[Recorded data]
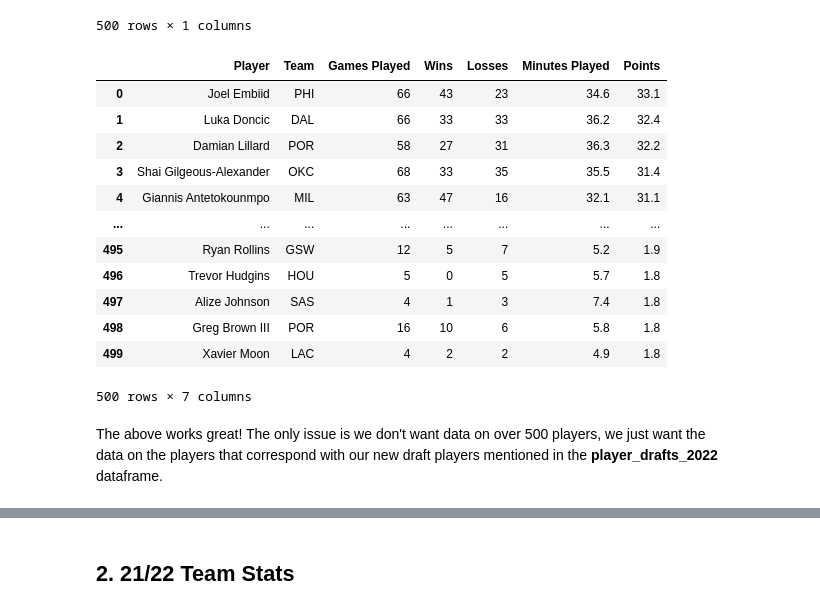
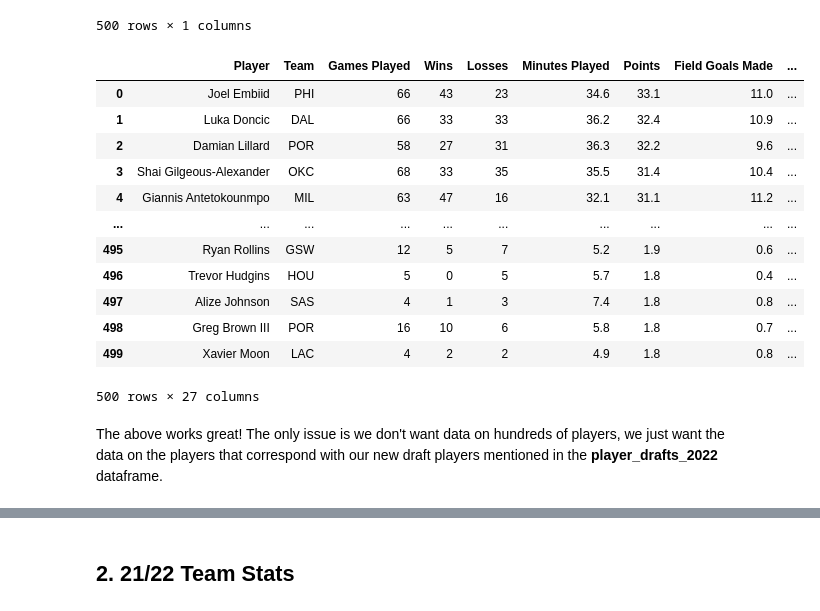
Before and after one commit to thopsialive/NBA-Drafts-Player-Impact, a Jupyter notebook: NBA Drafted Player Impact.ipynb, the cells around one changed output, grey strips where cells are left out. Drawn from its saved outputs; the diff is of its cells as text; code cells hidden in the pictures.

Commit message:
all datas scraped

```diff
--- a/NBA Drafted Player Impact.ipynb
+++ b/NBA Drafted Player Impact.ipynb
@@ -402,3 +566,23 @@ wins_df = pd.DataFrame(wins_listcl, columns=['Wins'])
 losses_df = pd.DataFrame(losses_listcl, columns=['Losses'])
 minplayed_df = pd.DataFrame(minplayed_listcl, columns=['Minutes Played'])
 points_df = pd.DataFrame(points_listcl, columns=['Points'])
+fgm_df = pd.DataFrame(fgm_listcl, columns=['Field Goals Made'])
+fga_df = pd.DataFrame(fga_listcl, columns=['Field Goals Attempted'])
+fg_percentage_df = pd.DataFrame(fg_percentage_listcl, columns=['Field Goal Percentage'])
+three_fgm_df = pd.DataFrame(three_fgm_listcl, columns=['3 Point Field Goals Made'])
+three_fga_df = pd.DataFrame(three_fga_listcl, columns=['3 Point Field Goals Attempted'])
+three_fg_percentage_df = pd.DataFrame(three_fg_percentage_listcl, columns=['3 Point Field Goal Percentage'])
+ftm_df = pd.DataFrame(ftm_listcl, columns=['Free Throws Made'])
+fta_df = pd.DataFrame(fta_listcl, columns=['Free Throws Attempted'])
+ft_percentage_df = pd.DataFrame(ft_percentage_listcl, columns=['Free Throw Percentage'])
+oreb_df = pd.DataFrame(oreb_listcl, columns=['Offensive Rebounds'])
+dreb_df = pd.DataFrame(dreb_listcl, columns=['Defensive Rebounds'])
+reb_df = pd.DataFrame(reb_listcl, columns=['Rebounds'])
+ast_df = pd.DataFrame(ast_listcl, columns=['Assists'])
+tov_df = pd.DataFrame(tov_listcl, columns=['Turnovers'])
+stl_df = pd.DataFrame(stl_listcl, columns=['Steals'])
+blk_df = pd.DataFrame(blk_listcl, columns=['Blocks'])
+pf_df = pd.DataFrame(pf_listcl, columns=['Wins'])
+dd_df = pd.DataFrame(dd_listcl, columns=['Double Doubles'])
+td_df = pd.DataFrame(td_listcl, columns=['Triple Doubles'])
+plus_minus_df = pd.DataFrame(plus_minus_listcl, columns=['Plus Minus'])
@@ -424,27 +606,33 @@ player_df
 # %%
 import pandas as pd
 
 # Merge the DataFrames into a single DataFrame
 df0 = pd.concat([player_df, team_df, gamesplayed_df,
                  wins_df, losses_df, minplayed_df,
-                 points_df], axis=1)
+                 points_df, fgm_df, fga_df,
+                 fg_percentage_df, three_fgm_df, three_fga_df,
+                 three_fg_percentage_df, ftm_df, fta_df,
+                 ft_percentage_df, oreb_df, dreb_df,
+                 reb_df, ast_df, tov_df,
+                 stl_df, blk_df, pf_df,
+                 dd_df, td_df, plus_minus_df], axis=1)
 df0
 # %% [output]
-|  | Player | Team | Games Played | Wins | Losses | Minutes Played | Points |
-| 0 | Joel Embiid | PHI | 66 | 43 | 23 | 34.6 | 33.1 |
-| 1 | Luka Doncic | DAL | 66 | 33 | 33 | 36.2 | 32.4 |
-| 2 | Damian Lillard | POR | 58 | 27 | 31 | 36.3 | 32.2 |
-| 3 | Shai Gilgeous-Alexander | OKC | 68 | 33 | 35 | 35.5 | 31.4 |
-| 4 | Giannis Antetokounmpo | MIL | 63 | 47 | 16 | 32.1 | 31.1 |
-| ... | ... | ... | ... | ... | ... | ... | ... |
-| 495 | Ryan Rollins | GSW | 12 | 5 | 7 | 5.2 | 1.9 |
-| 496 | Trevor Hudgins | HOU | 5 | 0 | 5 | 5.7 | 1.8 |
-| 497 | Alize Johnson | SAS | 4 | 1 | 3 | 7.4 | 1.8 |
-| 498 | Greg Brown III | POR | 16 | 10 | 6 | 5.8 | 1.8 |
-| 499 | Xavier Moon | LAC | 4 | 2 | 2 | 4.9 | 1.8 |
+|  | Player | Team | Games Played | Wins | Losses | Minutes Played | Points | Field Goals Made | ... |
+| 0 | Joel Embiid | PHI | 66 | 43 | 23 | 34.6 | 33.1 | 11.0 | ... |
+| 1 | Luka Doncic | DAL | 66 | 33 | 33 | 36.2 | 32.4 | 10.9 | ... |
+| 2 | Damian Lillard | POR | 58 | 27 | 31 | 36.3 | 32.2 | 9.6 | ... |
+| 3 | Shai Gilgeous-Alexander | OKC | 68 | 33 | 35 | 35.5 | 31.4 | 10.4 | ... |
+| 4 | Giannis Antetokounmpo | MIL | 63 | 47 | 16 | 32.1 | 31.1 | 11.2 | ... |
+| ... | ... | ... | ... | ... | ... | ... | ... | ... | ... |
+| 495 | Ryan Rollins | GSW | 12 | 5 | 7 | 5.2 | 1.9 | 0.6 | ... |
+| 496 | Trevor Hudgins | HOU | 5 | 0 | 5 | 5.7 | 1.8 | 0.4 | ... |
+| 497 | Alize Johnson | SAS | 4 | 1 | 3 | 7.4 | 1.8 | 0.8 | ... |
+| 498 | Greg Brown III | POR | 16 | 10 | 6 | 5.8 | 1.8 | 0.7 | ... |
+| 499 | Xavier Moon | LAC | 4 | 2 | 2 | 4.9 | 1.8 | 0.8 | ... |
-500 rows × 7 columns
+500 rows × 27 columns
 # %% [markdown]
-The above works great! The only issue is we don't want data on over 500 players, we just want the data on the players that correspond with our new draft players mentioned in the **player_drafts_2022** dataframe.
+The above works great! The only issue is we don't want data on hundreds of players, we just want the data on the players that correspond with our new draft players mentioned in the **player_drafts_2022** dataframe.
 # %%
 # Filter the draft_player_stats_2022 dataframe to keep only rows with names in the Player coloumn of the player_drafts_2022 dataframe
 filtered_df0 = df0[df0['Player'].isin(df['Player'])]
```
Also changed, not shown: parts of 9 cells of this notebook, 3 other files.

WHAT YOU ARE ASKED TO DO: If a line of the entries contains "Drafted", it counts; give the total of such lines and nothing more.

SOLUTION TO THIS TASK: 3